Andy Arens, Itasca SWCD manager and water plan coordinator, checks on the rain gardens and sediment traps, which reduce how much sediment (and the pollutants it carries) enters Trout Lake.

Project Details

PARTNERS: City of Coleraine, Mississippi Headwaters Board, Technical Service Area 8, Vandyke Elementary School, Trout Lake Association, the Blandin Foundation

FUNDING: Grant and matching funds include the following:
$351,000 BWSR Clean Water Fund grant
$80,000 Coleraine’s expected cash contribution
$10,000 Mississippi Headwaters Board contribution
$5,000 Blandin Foundation grant
$1,200 Trout Lake Association contribution to date

MISSISSIPPI HEADWATERS BOARD: The Mississippi Headwaters Board’s BWSR Clean Water Fund-backed stormwater retrofit analysis study of Mississippi River cities included Coleraine. That analysis led to Itasca SWCD’s current Trout Lake-focused projects. In 2020, MHB contributed $10,000 to the Itasca SWCD for engineering that explored pollution prevention practices related to the Trout Lake stormwater enhancement project.

TECHNICAL SERVICE AREA 8: Engineer Bill Westerberg was involved in design. Project Facilitator Beth Hippert led educational outreach.
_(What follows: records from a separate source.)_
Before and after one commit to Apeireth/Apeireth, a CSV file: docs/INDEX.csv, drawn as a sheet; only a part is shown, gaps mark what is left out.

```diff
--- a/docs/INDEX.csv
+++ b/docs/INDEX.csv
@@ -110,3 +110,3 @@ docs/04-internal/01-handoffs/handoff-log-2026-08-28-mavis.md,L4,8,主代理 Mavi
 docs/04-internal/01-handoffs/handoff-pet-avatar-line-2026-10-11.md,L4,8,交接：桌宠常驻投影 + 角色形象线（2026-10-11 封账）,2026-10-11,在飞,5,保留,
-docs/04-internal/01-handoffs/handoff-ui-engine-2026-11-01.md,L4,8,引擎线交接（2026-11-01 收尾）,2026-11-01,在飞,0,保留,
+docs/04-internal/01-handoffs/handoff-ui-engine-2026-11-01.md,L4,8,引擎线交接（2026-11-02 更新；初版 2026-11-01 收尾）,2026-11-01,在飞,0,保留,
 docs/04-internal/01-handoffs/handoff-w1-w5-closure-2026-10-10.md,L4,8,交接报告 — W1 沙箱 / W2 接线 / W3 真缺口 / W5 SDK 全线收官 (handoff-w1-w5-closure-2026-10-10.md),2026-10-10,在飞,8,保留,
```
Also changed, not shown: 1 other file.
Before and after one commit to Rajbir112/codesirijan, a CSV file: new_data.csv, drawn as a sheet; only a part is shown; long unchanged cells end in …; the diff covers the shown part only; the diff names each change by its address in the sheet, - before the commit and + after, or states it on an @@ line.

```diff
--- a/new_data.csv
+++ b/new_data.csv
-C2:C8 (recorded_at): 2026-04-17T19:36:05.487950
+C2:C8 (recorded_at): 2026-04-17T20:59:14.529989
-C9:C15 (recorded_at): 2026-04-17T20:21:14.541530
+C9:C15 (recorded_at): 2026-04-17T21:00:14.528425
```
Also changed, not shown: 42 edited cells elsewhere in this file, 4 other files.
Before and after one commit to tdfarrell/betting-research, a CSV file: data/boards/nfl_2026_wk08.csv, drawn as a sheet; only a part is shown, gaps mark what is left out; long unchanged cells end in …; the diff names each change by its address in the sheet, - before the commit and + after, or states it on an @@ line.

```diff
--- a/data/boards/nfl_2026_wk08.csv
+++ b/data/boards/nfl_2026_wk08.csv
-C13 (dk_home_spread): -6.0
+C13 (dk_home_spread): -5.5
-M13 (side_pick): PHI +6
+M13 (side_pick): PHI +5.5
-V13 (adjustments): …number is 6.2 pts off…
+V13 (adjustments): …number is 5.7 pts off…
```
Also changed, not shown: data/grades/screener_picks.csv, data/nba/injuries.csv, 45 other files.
The Minnesota Board of Water and Soil Resources’ mission is to improve and protect the state’s water and soil resources by working in partnership with local organizations and private landowners. www.bwsr.state.mn.us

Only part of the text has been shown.